CANBERRA – Australia’s law forcing Google and Facebook to pay for news is ready to take effect, though the laws' architect said it will take time for the digital giants to strike media deals.
The Parliament on Thursday passed the final amendments to the so-called News Media Bargaining Code agreed between Treasurer Josh Frydenberg and Facebook chief executive Mark Zuckerberg on Tuesday.
In return for the changes, Facebook agreed to lift a ban on Australians accessing and sharing news.
Rod Sims, the competition regulator who drafted the code, said he was happy that the amended legislation would address the market imbalance between Australian news publishers and the two gateways to the internet.
“All signs are good,” Sims said.
“The purpose of the code is to address the market power that clearly Google and Facebook have. Google and Facebook need media, but they don’t need any particular media company, and that meant media companies couldn’t do commercial deals,” the Australian Competition and Consumer Commission chair added.
The rest of the law had passed in Parliament earlier, so it can now be implemented.
Google has already struck deals with major Australian news businesses in recent weeks including News Corp. and Seven West Media.
Frydenberg said he was pleased to see progress by Google and more recently Facebook in reaching commercial deals with Australian news businesses.
But Country Press Australia, which represents 161 regional newspapers across the country, has raised concerns that tiny publications outside large cities might miss out.
Sims said he was not surprised that the platforms would strike deals with the large city businesses first.
“I don’t see any reason why anybody should doubt that all journalism will benefit,” Sims said.
“There things take time. Google and Facebook don’t have unlimited resources to go around talking to everybody. I think this has got a long way to play out,” he added.

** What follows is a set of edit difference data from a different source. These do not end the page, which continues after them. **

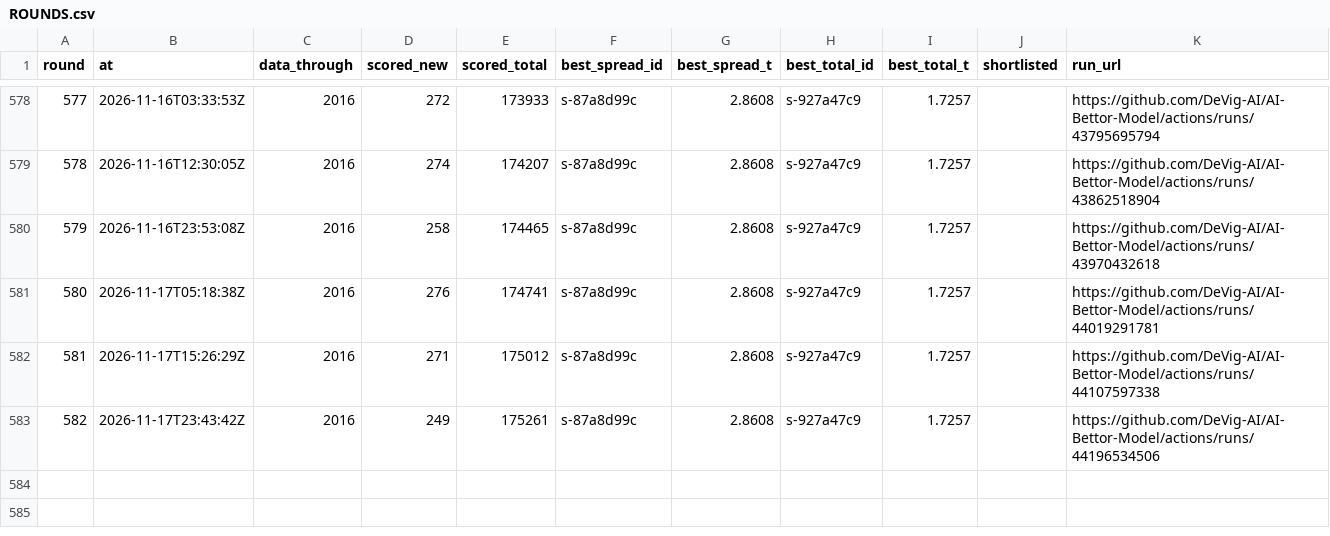
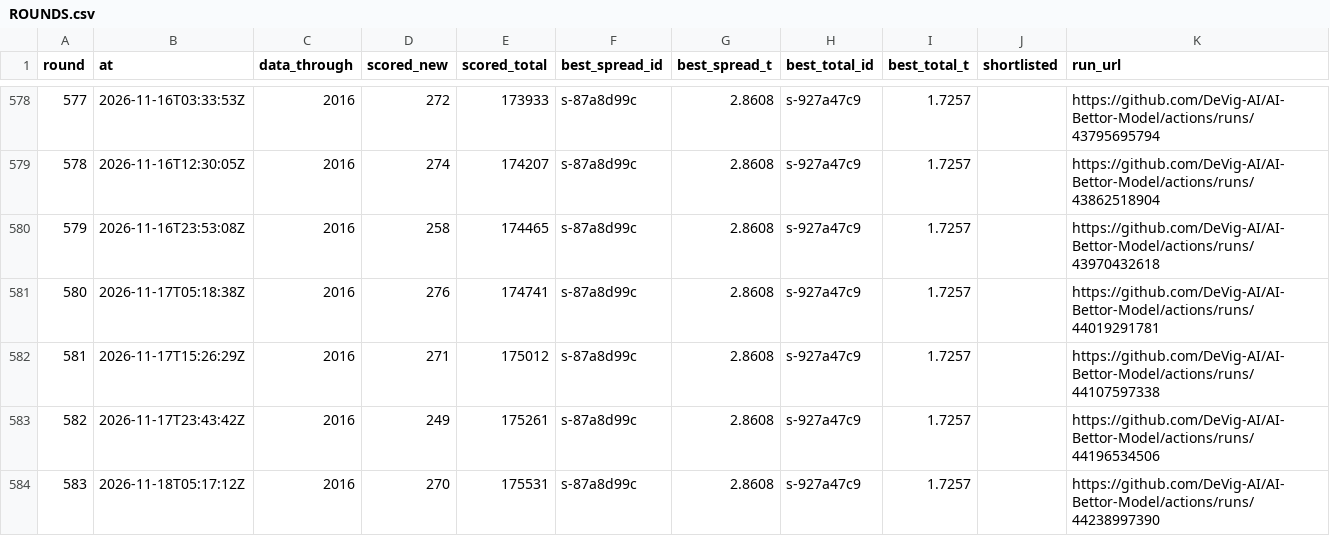
Before and after one commit to DeVig-AI/AI-Bettor-Model, a CSV file: research/nba/search/ROUNDS.csv, drawn as a sheet; only a part is shown, gaps mark what is left out; the diff names each change by its address in the sheet, - before the commit and + after, or states it on an @@ line.

```diff
--- a/research/nba/search/ROUNDS.csv
+++ b/research/nba/search/ROUNDS.csv
+row 584: 583 | 2026-11-18T05:17:12Z | 2016 | 270 | 175531 | s-87a8d99c | 2.8608 | s-927a47c9 | 1.7257 |  | https://github.com/DeVig-AI/AI-Bettor-Model/actions/runs/44238997390
```
Also changed, not shown: 6 other files.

Chris Moos, a lecturer at Oxford University’s Business School, said the latest amendments amounted to a “small victory” for Zuckerberg.
Moos said the legislation would likely result in small payouts for most Australian news publishers. But Facebook could again block Australian news if negotiations broke down.
The legislation was designed to curb the outsized bargaining power of Facebook and Google in their negotiations with Australian news providers. The digital giants would not be able to abuse their positions by making take-it-or-leave-it payment offers to news businesses for their journalism. Instead, in the case of a standoff, an arbitration panel would make a binding decision on a winning offer.
Frydenberg and Facebook confirmed that the two sides agreed to amendments to the proposed legislation. The changes would give digital platforms one month’s notice before they are formally designated under the code. That would give those involved more time to broker agreements before they are forced to enter binding arbitration arrangements.
Facebook Vice President of Global Affairs Nick Clegg said on Wednesday that the Australian law, without this week’s amendments, would have enabled media conglomerates to “demand a blank check.”
“Thankfully, after further discussion, the Australian government has agreed to changes that mean fair negotiations are encouraged without the looming threat of heavy-handed and unpredictable arbitration,” Clegg, a former British deputy prime minister, wrote in a Facebook post.
Facebook last week prevented Australians from sharing news, but also blocked access to pandemic, public health and emergency services.
The blockade was a response the House of Representatives passing the code last week in a form that Facebook considered “unworkable.”
Clegg said Facebook had “erred on the side of over-enforcement” and “some content was blocked inadvertently.”
Both Google and Facebook are pursuing Australian media deals under their own licensing models, Google News Showcase and Facebook News.
But media executives argue such deals would not be possible without the threat of an arbitration panel making final decisions.
Frydenberg said his department will review the code within a year to “ensure it is delivering outcomes that are consistent with government's policy intent.”